4 minutes read.

Great two internal initiatives by Culture Amp to get people to invest in themselves without forcing it. When salaries are the biggest part of your budget, every $ you can put as investment to empower and educate your team can potentially save you the need to hire more people to compensate for things like lack of trust (e.g. "we should hire 2 more QA, now that we added 6 more engineers.
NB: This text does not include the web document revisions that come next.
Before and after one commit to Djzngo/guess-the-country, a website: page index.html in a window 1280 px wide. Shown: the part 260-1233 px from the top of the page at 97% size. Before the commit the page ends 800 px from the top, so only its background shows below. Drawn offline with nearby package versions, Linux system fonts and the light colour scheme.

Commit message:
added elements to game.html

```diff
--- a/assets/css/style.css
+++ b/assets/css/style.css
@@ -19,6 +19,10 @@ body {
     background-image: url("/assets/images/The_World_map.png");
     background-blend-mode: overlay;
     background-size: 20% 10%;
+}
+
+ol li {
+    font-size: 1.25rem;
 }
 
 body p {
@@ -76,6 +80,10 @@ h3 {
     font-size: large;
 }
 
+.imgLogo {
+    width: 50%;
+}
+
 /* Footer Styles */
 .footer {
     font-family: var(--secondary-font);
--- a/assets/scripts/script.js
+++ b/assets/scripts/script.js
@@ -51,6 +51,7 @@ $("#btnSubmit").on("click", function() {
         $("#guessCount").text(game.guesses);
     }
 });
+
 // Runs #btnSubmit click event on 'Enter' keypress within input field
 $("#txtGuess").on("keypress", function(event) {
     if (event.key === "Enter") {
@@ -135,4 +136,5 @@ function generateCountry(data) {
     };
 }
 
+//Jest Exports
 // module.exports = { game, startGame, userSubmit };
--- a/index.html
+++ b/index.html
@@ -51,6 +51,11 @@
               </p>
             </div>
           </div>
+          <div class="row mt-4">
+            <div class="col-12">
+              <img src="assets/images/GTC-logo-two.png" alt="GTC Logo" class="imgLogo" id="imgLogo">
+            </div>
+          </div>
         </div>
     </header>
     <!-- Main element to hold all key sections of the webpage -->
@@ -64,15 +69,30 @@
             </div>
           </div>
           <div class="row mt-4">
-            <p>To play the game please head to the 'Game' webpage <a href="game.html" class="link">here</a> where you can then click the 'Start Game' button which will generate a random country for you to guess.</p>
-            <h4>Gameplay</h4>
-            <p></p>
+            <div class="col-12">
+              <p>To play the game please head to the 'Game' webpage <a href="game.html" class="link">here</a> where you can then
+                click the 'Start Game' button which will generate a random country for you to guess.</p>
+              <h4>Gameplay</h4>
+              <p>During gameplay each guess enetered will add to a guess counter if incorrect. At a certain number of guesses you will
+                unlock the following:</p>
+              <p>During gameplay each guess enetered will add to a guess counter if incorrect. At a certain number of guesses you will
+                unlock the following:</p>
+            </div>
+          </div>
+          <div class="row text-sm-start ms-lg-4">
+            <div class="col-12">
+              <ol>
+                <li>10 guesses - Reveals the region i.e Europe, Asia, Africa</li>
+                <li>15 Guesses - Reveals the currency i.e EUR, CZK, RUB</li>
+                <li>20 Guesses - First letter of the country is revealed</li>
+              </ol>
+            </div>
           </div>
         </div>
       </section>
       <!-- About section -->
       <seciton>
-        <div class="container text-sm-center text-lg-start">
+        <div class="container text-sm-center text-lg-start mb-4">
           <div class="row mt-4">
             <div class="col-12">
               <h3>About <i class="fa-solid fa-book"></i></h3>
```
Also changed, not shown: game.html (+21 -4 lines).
We don't want engineers to run the wild and break everything, right?") or effective collaboration.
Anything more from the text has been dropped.